A code library, written in PHP , intended to make it ridiculously easy for people to manage RSS and Atom feeds. An easy to use API that handles all of the dirty work when it comes to fetching, caching, parsing, normalizing data structures between RSS and Atom formats, handling character encoding translation, and sanitizing the resulting data cool funny quotes. Free (i.e. no cost) open-source software, with a license more liberal than the GPL (BSD-licensed), that was built and improved over the course of years by people who have a passion for good software that makes people's lives easier. Well documented with a complete API reference, tutorials and screencasts for popularly requested uses, and details about the inner workings of the library.
Of all the sites that went dark on Wednesday to protest Congress’ misguided anti-piracy legislation, Reddit was the one I missed most. Sure, there were a couple times when Wikipedia would have provided the perfect answer for my mindless Web searches ( who invented the bidet? ), and I never like a day without BoingBoing , but Reddit occupies a unique position in my online diet. Though I visit the rollicking link aggregator a few times a day to find cool stuff on the Web, Reddit isn’t any better than the aggregators BuzzFeed , Hacker News , Techmeme , and Memeorandum in that respect. What’s different about Reddit is that it’s a real, vibrant community, one of the few big websites where the users have constructed an unmistakable moral and political philosophy.
Dallas Lawrence is the chief global digital strategist for Burson-Marsteller , one of the world’s leading public relations and communications firms. He is a Mashable contributor on emerging media trends, online reputation management and digital issue advocacy.
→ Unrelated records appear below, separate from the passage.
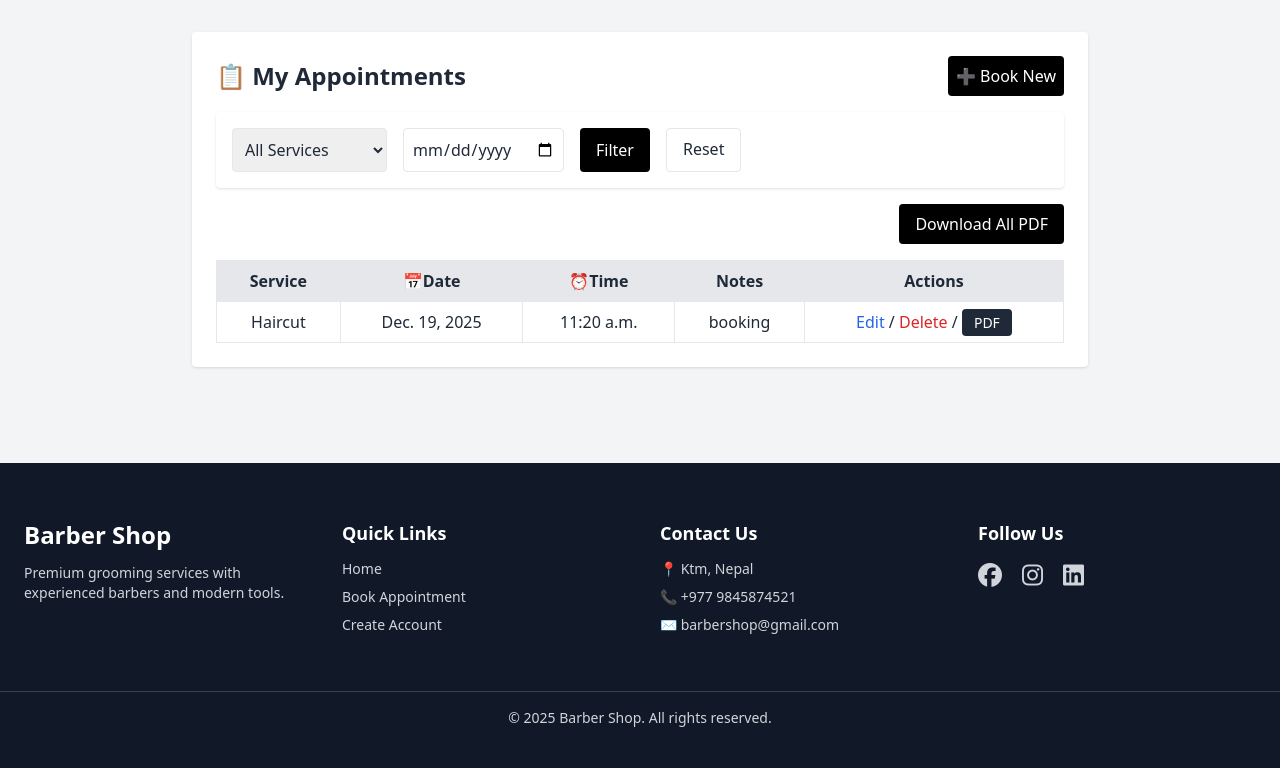
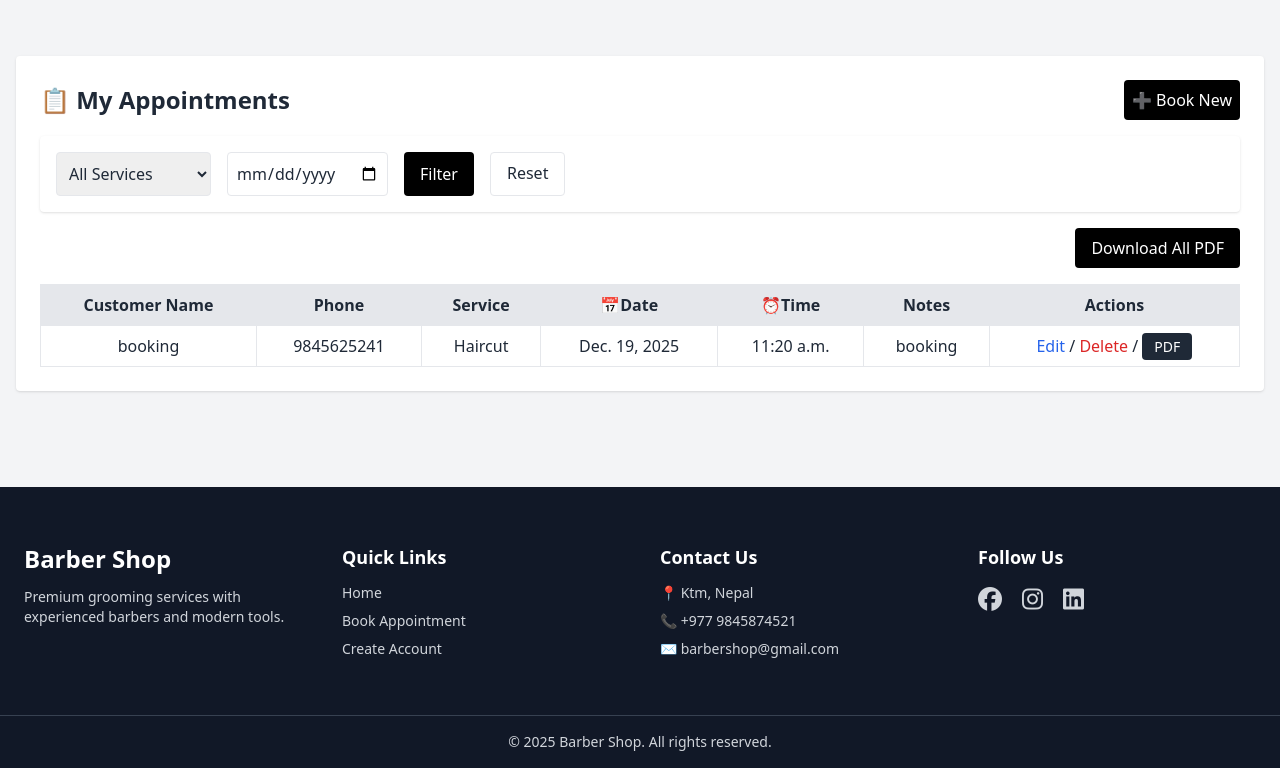
Before and after one commit to Asminstha/Barber-Shop-Appointment-Booking-System, a Django app: page /appointments/ in a window 1280 px wide. Shown: the part 64-832 px from the top of the page. Before the commit the page ends 791 px from the top, so only its background shows below. Run offline with Django 5.2, Linux system fonts and the light colour scheme; a user stored in the database is signed in; data comes from the database, SQL or seed files in the repository; both versions use the stored data as it was after the commit; some libraries are stand-ins or nearby versions.

Commit message:
Phone field added with RegexValidator

```diff
--- a/appointments/models.py
+++ b/appointments/models.py
@@ -10,6 +10,7 @@ class Appointment(models.Model):
 
     user = models.ForeignKey(User, on_delete=models.CASCADE)
     customer_name = models.CharField(max_length=100)
+    phone = models.CharField(max_length=15, default="0000000000")
     service = models.CharField(max_length=50, choices=SERVICE_CHOICES)
     date = models.DateField()
     time = models.TimeField()
--- a/templates/appointments/appointment_list.html
+++ b/templates/appointments/appointment_list.html
@@ -1,7 +1,7 @@
 {% extends 'base.html' %}
 
 {% block content %}
-<div class="max-w-4xl mx-auto bg-white p-6 rounded shadow mt-4">
+<div class="max-w-7xl mx-auto bg-white p-6 rounded shadow mt-10">
     <div class="flex justify-between items-center mb-4">
         <h2 class="text-2xl font-bold">📋 My Appointments </h2>
         <a href="{% url 'appointment_create' %}" class="bg-black text-white p-2 rounded hover:bg-gray-800">➕ Book New </a>
@@ -33,7 +33,9 @@
     <table class="w-full table-auto border-collapse border border-gray-300">
         <thead>
             <tr class="bg-gray-200">
-                <th class="border px-4 py-2">Service</th>
+                 <th class="border px-4 py-2">Customer Name</th>
+                 <th class="border px-4 py-2">Phone</th>
+                 <th class="border px-4 py-2">Service</th>
                 <th class="border px-4 py-2">📅Date</th>
                 <th class="border px-4 py-2">⏰Time</th>
                 <th class="border px-4 py-2">Notes</th>
@@ -43,6 +45,8 @@
         <tbody>
             {% for appointment in appointments %}
             <tr class="text-center">
+                <td class="border px-4 py-2">{{ appointment.customer_name }}</td>
+                <td class="border px-4 py-2">{{ appointment.phone }}</td>
                 <td class="border px-4 py-2">{{ appointment.service }}</td>
                 <td class="border px-4 py-2">{{ appointment.date }}</td>
                 <td class="border px-4 py-2">{{ appointment.time }}</td>
@@ -53,7 +57,7 @@
                     <a href="{% url 'appointment_delete' appointment.id %}"
                         class="text-red-600 hover:underline">Delete</a> /
                     <a href="{% url 'appointment_pdf_single' appointment.id %}"
-                        class="bg-gray-800 text-white px-3 py-1 rounded text-sm hover:bg-green-700">
+                        class="bg-gray-800 text-white px-3 py-1 rounded text-sm hover:bg-gray-700">
                         PDF
                     </a>
 
--- a/templates/appointments/home.html
+++ b/templates/appointments/home.html
@@ -47,6 +47,8 @@
             <table class="w-full border-collapse">
                 <thead>
                     <tr class="bg-gray-200 text-left">
+                        <th class="border px-4 py-2">Customer Name</th>
+                        <th class="border px-4 py-2">Phone</th>
                         <th class="border px-4 py-2">Service</th>
                         <th class="border px-4 py-2">📅Date</th>
                         <th class="border px-4 py-2">⏰Time</th>
@@ -57,6 +59,8 @@
                 <tbody>
                     {% for appointment in upcoming_appointments %}
                     <tr class="border-t">
+                        <td class="border px-4 py-2">{{ appointment.customer_name }}</td>
+                        <td class="border px-4 py-2">{{ appointment.phone }}</td>
                         <td class="border px-4 py-2">{{ appointment.service }}</td>
                         <td class="border px-4 py-2">{{ appointment.date }}</td>
                         <td class="border px-4 py-2">{{ appointment.time }}</td>
```
Also changed, not shown: appointments/forms.py (+19 -4 lines), templates/appointments/appointment_pdf.html (+5 -2 lines), appointments/migrations/0002_appointment_phone.py (added), db.sqlite3.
You can connect with him on Twitter @dallaslawrence . If the past year has taught us anything about reputation management in the social age, it's that the past year has not taught us anything.